its worth noting that this flaw is conversely on of the traditional media’s greatest strengths.  whilst the Guardian’s blog veers wildly – if entertainingly – off subject, consumers can be confident that the traditional version of the paper will not.  and are happy to pay for such.  for this amongst other reasons, predictions of the demise of the newspaper are extraordinarily premature and wildly off the mark.

and the same applies for TV.  there remains – and will remain for a good while – the need for quality studio-produced broadcast entertainment.  as I’ve often said to TV clients when discussing how they negotiate the flood of user-generated content we are increasingly consuming (occasionally but as not as often as is implied to the detriment of broadcast impacts); you’ll never make the OC in your living room.  which is a shame really, cos after today’s news that’ll soon be the only place it can be made.

advertising, planning

Good and aren’t good enough any more


I like this ad.  I like the line and the insight behind it – namely that in a time-poor, work-dominated busy London life it’s no longer enough to expect love to find you; you have to find it for yourself.  Make it happen.  With a little help from of course.

It’s also a good looking ad – it’s bright and stands out on a drab underground platform. But I hope that the campaign hasn’t stopped with this one good rectangular underground ad… Good ads are all well and good.  But good ads simply aren’t good enough any more.

Its an insight (and indeed a brand promise) that deserves to be taken further – in short it’s a comms insight and there’s the potential for media channels to be much more than just the medium for the conveying of the make love happen message. Rather, there is the opportunity for the role of media to be a facilitator of making love happen, or the educator to help the increasing numbers of single people to make it happen.

A few starters for ten:

  • Awards for venues that are proven to offer the best chances of meeting a Match
  • Commission a survey to identify the best places to meet people
  • Inserts in magazines featuring entertaining advice on finding a Match
  • Free cinema screenings with drinks afterwards when you register – use the common ground offered by movies, maximise this with in-cinema media
  • Online in-ad questionnaire – an application that determines (based on where you go out / what you like / do) your best strategy for getting a Match

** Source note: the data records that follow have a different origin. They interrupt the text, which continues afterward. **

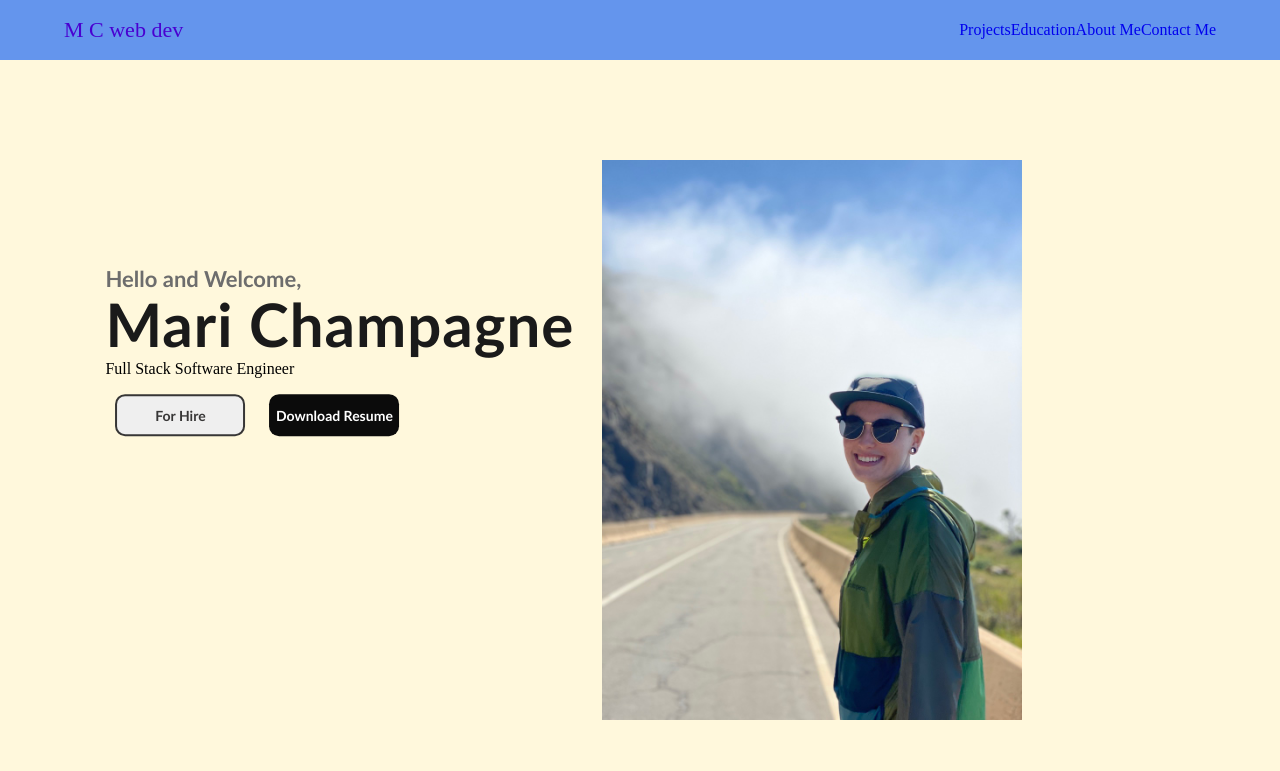
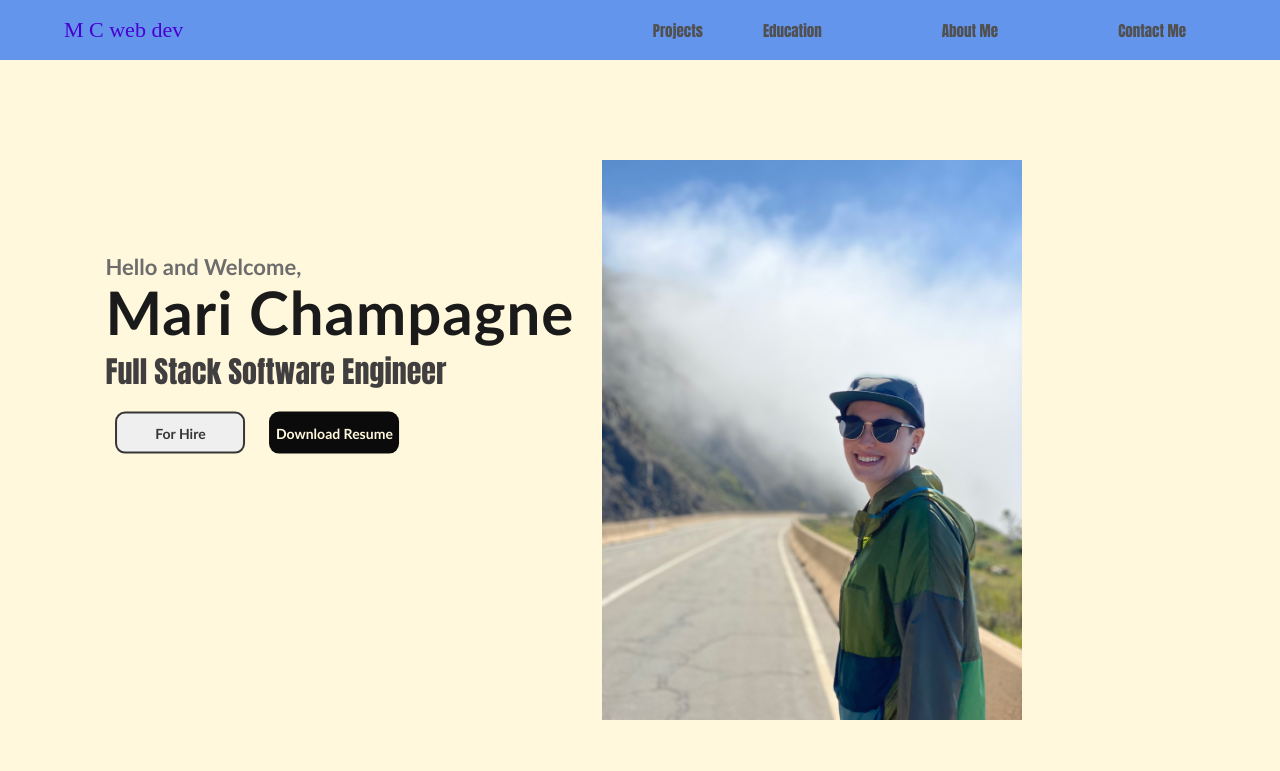
Before and after one commit to Champagnest/portfolio, a plain HTML site: page index.html in a window 1280 px wide. Shown: the top 771 px of the page. Drawn offline with Linux system fonts and the light colour scheme.

Commit message:
a few more minor improvements

```diff
--- a/assets/style.css
+++ b/assets/style.css
@@ -31,13 +31,13 @@ section{
  nav ul{
      display: flex;
  }
- /* nav ul li a{
+ nav ul li a{
      margin:30px;
-     font-family:Impact, Haettenschweiler, 'Arial Narrow Bold', sans-serif
-     color; #505050;
-     font-size: 15px;
-     font-weight: 700;
- } */
+     font-family:Impact, Haettenschweiler, 'Arial Narrow Bold', sans-serif;
+     color: #505050;
+     font-size:15px;
+     font-weight:700;
+ }
  .logo{
      font-family: RoadTest;
      color: rgb(73, 0, 209);
@@ -60,12 +60,12 @@ section{
      color:#1a1a1a;
      font-size: 60px;
  }
- /* .text-container p:nth-child(3){
-     font-family:Impact, Haettenschweiler, 'Arial Narrow Bold', sans-serif
+ .text-container p:nth-child(3){
+     font-family:Impact, Haettenschweiler, 'Arial Narrow Bold', sans-serif;
      color: #403e3e;
      font-size:30px;
      line-height:30px;
- } */
+ }
  .text-container p{
      line-height: 0px;
      margin: 45px 0px 25px;
@@ -92,7 +92,7 @@ section{
  }
  .down-cv{
     background-color: #0b0b0b;
-    color: #FFFFFF;
+    color: cornsilk;
     border: none;
  }
  button:active{
@@ -106,10 +106,10 @@ section{
     transform:translateX(-70%);
  }
  .about-container{
-     width:80%
-     height:330px
-     background-color:#FFFFFF
-     border-radius:20px
+     width:80%;
+     height:330px;
+     background-color:cornsilk;
+     border-radius:20px;
      box-shadow:2px 2px 12px rgba(0,0,0,2)
      display: flex
      margin: -7% auto 20px auto
```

None of these of course could and should better the product (ie the site), but they do offer the opportunity for media to be a true taster for what’s on offer; and – crucially – to make the brand evident through behaviour, not just through messaging.  I hope that are doing it …their insight deserves it.